- [WHAT YOU NEED TO DO]: Work out how many lines in the records below include the string "className", and reply with that number alone.

(Code change snippets)
______
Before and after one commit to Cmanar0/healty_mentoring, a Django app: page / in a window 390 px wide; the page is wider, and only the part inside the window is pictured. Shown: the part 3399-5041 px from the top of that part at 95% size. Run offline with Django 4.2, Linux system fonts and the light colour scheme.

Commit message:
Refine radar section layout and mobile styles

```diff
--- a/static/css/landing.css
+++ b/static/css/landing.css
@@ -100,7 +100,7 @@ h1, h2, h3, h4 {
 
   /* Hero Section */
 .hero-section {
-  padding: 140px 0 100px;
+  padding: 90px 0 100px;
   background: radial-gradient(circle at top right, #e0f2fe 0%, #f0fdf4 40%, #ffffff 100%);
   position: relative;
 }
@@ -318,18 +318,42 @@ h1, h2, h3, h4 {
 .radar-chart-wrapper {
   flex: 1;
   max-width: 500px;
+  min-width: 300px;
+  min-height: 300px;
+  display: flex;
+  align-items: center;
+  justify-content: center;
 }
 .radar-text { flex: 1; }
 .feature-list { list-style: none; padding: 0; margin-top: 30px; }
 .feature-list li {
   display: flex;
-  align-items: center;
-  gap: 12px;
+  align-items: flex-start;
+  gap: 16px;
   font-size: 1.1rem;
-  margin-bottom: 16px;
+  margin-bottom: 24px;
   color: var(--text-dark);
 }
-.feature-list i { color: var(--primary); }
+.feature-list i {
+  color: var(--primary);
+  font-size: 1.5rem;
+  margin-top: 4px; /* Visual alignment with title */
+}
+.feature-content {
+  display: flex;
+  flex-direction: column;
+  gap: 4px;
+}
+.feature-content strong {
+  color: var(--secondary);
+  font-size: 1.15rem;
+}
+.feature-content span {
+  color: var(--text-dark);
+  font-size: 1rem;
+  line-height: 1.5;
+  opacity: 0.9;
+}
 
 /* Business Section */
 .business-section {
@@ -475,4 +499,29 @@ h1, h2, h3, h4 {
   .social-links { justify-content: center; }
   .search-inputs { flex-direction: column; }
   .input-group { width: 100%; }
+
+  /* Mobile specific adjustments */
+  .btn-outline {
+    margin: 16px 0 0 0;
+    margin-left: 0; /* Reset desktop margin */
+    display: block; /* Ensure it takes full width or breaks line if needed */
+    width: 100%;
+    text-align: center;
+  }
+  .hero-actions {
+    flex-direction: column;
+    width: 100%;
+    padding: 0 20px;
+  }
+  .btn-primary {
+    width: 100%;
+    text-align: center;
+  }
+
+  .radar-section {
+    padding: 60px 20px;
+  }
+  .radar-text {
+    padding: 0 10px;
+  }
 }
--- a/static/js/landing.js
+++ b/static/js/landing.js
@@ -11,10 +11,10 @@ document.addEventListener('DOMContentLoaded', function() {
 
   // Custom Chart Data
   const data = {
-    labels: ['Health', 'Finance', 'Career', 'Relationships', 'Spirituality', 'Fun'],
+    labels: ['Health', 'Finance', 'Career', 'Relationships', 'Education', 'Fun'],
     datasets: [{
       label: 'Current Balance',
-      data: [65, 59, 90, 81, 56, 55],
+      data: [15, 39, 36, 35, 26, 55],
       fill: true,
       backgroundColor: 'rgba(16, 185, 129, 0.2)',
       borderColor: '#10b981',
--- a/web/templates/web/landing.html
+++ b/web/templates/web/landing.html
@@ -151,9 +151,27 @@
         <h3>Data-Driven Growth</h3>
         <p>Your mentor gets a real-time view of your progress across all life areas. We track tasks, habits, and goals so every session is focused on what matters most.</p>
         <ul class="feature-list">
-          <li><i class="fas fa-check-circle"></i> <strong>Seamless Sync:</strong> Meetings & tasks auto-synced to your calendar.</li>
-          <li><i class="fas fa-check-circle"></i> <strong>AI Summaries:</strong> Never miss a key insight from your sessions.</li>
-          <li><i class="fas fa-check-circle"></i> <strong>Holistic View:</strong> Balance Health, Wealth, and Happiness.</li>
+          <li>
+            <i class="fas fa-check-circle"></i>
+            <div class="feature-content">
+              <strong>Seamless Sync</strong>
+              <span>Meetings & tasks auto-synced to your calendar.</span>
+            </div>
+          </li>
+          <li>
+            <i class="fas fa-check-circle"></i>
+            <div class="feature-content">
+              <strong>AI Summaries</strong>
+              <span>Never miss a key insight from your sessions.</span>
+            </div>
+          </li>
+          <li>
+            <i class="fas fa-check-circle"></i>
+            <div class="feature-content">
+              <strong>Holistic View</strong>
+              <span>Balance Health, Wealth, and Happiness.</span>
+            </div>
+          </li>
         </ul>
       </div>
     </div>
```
______
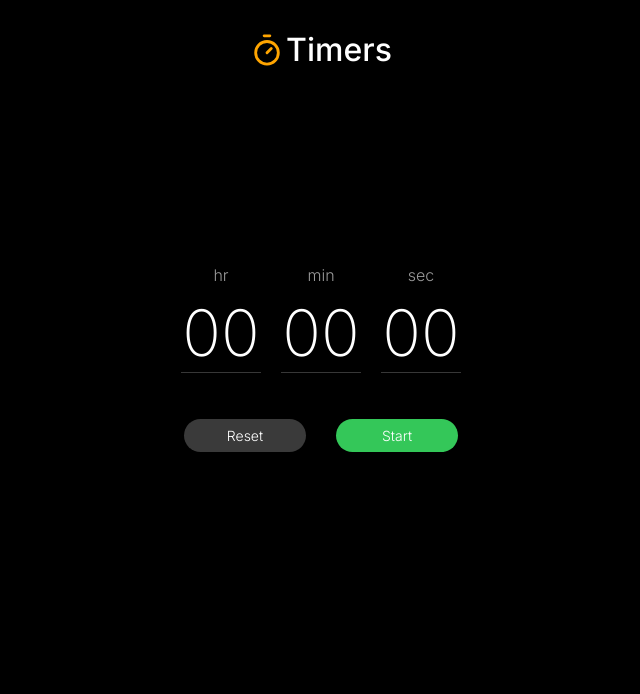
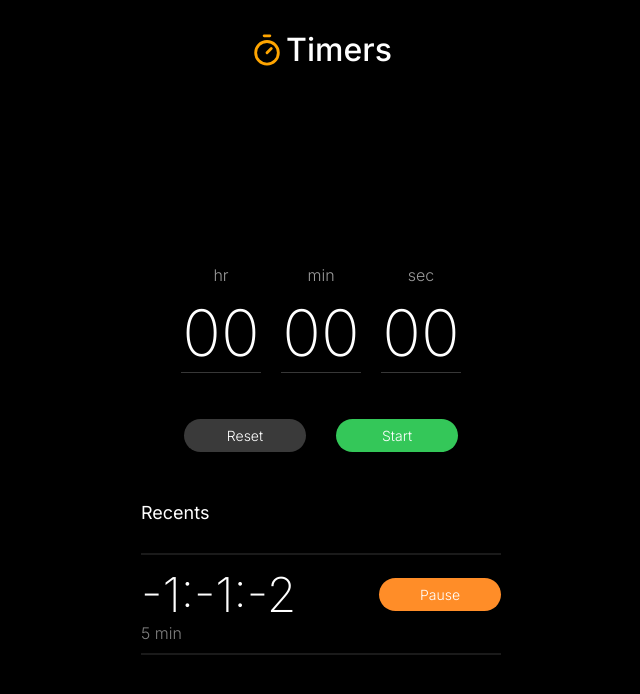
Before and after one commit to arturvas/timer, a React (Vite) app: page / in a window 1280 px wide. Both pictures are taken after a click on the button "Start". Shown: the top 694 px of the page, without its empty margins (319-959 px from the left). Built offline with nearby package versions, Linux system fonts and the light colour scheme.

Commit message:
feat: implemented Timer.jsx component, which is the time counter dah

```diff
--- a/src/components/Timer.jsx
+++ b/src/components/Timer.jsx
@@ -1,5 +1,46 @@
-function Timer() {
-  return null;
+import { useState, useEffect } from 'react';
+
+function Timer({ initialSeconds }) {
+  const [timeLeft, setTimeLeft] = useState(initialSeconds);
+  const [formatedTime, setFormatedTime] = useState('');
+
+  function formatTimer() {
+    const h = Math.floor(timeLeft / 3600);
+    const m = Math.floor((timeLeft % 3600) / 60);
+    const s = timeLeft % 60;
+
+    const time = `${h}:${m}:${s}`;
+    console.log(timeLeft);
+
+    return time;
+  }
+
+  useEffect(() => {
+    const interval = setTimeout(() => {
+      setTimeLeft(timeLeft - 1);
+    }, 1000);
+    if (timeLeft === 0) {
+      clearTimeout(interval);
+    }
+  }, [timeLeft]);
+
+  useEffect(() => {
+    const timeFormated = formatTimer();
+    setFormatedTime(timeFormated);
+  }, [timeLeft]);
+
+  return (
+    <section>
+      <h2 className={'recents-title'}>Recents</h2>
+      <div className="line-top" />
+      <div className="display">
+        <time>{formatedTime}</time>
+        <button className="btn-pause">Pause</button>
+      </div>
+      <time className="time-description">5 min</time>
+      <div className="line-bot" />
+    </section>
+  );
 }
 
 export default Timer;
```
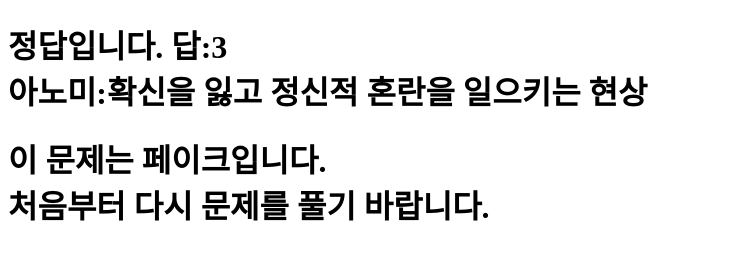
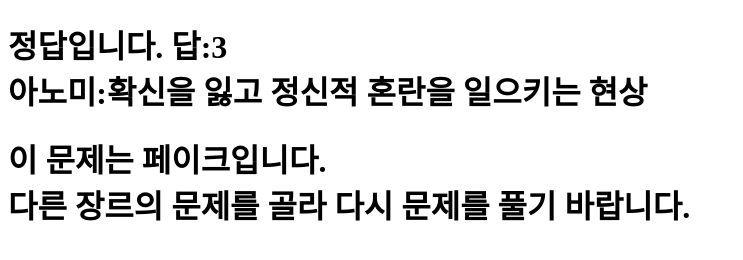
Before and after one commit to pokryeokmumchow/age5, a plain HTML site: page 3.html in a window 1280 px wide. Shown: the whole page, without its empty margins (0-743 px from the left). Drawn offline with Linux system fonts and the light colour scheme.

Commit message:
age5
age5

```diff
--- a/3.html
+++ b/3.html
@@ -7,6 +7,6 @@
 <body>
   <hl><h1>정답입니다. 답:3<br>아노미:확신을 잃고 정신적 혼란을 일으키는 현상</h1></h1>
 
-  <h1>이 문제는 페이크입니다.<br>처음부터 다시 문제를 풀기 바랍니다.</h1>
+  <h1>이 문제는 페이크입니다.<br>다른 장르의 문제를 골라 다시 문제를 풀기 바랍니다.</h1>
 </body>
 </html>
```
______
- [FINAL ANSWER]: 6